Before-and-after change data
········

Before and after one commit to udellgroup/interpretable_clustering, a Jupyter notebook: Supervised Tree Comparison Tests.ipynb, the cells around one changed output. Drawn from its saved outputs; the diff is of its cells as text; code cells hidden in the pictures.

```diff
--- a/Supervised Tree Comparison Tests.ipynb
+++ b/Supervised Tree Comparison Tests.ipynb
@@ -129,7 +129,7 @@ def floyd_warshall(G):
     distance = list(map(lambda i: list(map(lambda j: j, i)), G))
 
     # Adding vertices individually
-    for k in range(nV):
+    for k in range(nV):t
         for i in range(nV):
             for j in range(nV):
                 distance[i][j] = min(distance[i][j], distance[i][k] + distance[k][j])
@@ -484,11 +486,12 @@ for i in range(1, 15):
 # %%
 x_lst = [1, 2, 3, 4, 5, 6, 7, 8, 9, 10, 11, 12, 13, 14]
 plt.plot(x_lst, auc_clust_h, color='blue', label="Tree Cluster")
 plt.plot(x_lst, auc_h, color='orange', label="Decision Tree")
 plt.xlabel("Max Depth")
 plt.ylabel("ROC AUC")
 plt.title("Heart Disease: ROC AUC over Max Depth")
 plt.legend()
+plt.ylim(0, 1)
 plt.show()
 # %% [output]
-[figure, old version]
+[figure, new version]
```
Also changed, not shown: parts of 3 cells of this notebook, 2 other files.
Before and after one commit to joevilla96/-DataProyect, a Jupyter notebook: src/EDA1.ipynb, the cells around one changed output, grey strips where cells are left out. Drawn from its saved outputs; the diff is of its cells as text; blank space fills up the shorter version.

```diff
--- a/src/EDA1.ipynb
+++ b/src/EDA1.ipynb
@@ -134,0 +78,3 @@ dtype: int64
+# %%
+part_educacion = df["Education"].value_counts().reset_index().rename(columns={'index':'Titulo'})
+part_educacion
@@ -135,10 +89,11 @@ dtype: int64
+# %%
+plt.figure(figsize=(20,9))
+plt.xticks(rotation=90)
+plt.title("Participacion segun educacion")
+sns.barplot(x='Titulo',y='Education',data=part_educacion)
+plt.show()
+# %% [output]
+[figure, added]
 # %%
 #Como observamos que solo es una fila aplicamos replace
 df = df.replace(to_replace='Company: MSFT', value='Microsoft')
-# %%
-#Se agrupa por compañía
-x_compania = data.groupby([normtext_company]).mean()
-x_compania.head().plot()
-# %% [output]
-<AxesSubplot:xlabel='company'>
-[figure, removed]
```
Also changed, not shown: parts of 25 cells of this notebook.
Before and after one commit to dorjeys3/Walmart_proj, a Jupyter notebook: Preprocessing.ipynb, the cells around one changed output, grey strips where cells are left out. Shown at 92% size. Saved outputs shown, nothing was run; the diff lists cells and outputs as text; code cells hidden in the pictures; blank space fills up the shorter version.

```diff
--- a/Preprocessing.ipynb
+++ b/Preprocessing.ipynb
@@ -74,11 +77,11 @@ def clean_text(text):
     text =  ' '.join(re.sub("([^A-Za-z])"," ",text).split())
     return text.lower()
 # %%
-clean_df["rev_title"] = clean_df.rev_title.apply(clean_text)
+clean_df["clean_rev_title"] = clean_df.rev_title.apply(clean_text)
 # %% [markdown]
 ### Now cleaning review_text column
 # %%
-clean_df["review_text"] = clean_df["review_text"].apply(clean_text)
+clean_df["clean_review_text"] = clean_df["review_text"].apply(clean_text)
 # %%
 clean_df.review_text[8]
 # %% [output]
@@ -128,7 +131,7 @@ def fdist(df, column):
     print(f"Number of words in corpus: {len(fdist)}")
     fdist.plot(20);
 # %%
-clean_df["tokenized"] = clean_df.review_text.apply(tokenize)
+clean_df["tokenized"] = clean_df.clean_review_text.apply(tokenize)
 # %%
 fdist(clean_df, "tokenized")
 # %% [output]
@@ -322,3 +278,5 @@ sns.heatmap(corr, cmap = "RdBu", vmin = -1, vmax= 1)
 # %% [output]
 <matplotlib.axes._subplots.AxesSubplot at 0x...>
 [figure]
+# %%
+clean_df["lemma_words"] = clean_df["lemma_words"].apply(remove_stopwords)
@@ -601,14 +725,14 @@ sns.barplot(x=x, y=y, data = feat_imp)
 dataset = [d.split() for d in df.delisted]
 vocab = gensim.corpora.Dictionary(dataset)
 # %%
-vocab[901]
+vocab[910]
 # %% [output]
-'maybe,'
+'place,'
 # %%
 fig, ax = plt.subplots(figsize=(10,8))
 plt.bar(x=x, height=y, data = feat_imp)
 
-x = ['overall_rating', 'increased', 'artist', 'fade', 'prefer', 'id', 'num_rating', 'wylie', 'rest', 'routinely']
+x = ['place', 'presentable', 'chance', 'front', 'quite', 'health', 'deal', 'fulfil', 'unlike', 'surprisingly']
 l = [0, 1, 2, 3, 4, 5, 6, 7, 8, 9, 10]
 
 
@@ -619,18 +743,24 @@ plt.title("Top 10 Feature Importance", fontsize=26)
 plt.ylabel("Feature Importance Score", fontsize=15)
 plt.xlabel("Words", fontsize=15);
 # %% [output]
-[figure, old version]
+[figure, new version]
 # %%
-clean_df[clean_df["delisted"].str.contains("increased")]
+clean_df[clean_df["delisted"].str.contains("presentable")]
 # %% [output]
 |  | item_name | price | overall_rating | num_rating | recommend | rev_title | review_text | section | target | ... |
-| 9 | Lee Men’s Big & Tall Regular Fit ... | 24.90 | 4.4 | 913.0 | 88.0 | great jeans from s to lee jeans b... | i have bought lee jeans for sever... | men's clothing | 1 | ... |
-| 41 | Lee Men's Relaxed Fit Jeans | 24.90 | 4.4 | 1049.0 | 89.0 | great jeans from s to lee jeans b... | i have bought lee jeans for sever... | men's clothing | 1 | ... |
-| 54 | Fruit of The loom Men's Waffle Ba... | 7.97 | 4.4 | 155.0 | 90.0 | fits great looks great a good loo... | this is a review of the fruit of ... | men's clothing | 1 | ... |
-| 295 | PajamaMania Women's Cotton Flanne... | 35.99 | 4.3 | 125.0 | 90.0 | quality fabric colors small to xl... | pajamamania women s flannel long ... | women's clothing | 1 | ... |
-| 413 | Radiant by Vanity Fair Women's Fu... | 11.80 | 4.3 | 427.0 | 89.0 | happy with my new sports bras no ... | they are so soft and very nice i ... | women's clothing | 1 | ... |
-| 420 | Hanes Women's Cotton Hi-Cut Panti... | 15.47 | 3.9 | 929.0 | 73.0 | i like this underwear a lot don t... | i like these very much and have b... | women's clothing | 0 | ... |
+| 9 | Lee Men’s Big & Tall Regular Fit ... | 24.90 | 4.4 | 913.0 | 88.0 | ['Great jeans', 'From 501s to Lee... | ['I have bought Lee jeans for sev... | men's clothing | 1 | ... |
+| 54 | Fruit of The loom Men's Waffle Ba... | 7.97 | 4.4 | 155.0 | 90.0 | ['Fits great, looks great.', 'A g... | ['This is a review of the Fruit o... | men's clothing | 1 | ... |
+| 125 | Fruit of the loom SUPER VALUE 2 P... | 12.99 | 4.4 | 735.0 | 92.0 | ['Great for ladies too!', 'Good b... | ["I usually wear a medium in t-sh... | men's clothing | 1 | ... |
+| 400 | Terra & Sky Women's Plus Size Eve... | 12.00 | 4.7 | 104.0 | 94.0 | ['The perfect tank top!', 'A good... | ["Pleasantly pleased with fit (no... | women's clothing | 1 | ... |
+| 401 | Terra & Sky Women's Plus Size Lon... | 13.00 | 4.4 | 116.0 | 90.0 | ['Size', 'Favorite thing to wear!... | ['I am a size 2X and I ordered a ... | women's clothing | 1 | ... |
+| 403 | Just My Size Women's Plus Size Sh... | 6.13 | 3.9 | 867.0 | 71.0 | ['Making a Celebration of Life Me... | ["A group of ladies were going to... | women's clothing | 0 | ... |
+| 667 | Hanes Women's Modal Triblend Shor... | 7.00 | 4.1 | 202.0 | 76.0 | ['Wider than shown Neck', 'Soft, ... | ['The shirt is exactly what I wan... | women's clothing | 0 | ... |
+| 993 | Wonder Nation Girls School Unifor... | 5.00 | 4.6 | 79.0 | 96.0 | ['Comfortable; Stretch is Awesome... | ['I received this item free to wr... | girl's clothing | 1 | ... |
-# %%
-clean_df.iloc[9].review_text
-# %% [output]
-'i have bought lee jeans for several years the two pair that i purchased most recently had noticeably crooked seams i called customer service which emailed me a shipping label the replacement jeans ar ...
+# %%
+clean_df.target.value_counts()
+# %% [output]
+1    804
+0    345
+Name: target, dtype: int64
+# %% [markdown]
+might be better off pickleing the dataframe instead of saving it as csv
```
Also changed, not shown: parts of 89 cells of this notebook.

········

**What is needed**
Show the lines where the word "contains" appears in the entries.

**Finished exercise**
-clean_df[clean_df["delisted"].str.contains("increased")]
+clean_df[clean_df["delisted"].str.contains("presentable")]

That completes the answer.